Wadada Leo Smith. Scott Groller
It's a great honor to present a handful of tracks by my hero and friend, the composer and trumpeter Wadada Leo Smith.
I first heard about Smith in the early 1990s, when I was starting to learn about the artists of the Association for the Advancement of Creative Musicians. I'd read an interview with Anthony Braxton in which he spoke of Smith in the most superlative terms imaginable. Because of this, I got my hands on a classic album by saxophonist Frank Lowe, The Flam (1975), featuring one Leo Smith. I put it on, eager to hear this genius of the trumpet. I was expecting some flashy post-Freddie Hubbard stylings, maybe — but instead I heard great silences, toneless columns of air, long tones that cut diagonally across the hubbub of the ensemble. I felt the same way I'd felt when I'd first heard Thelonious Monk eight years earlier: All I could do was ask, "Is this legal? Is this even music? Does he know something that no one else knows?"

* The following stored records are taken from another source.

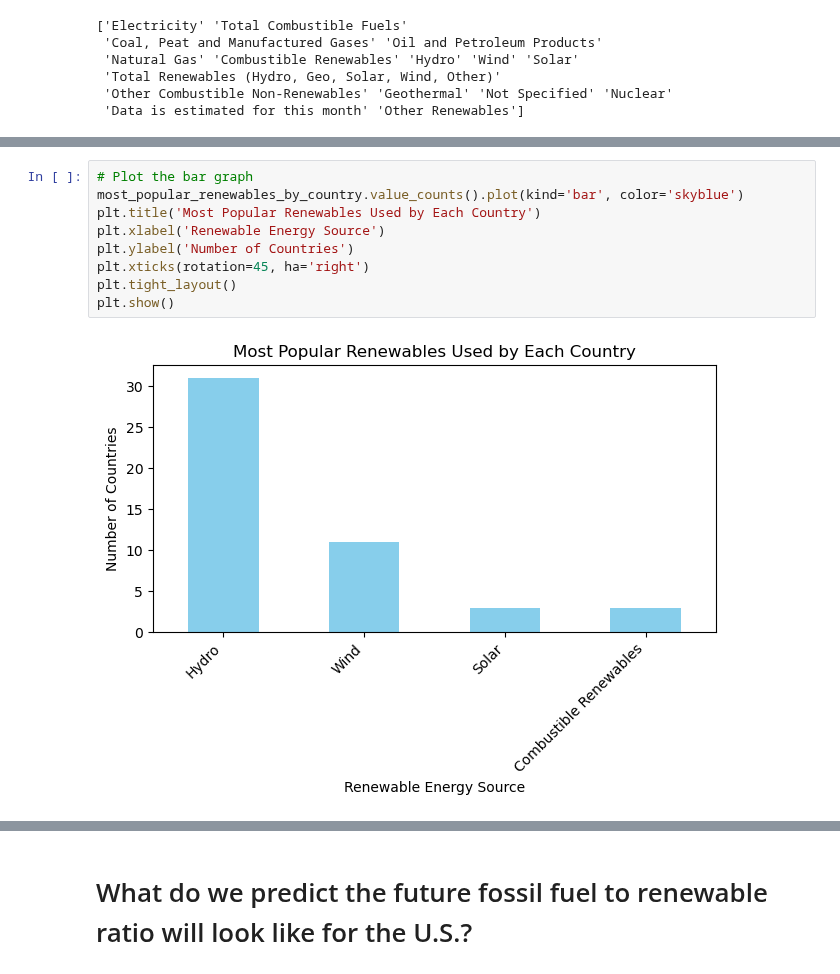
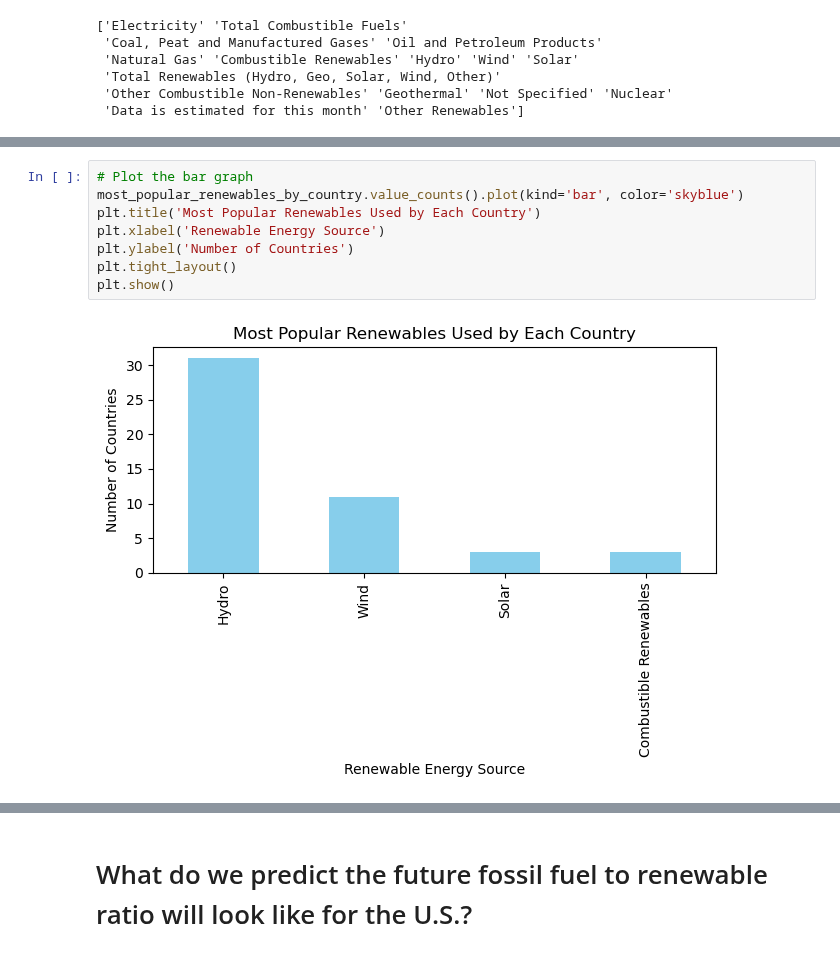
Before and after one commit to bburwinkel0721/Electric-Production, a Jupyter notebook: electricity_anaylsis.ipynb, the cells around one changed output, grey strips where cells are left out. Drawn from its saved outputs; the diff is of its cells as text.

Commit message:
final plot

```diff
--- a/electricity_anaylsis.ipynb
+++ b/electricity_anaylsis.ipynb
@@ -383,13 +383,12 @@ Name: value, dtype: object
 # %%
 # Plot the bar graph
 most_popular_renewables_by_country.value_counts().plot(kind='bar', color='skyblue')
 plt.title('Most Popular Renewables Used by Each Country')
 plt.xlabel('Renewable Energy Source')
 plt.ylabel('Number of Countries')
-plt.xticks(rotation=45, ha='right')
 plt.tight_layout()
 plt.show()
 # %% [output]
-[figure, old version]
+[figure, new version]
 # %%
 # Filter raw dataframe for combustibles, renewables, and combustible renewables
```
Also changed, not shown: parts of 7 cells of this notebook.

The answer is yes. And it's a good feeling when music can lead you to the brink of your own understanding and still sound beautiful, true and ripe with significance.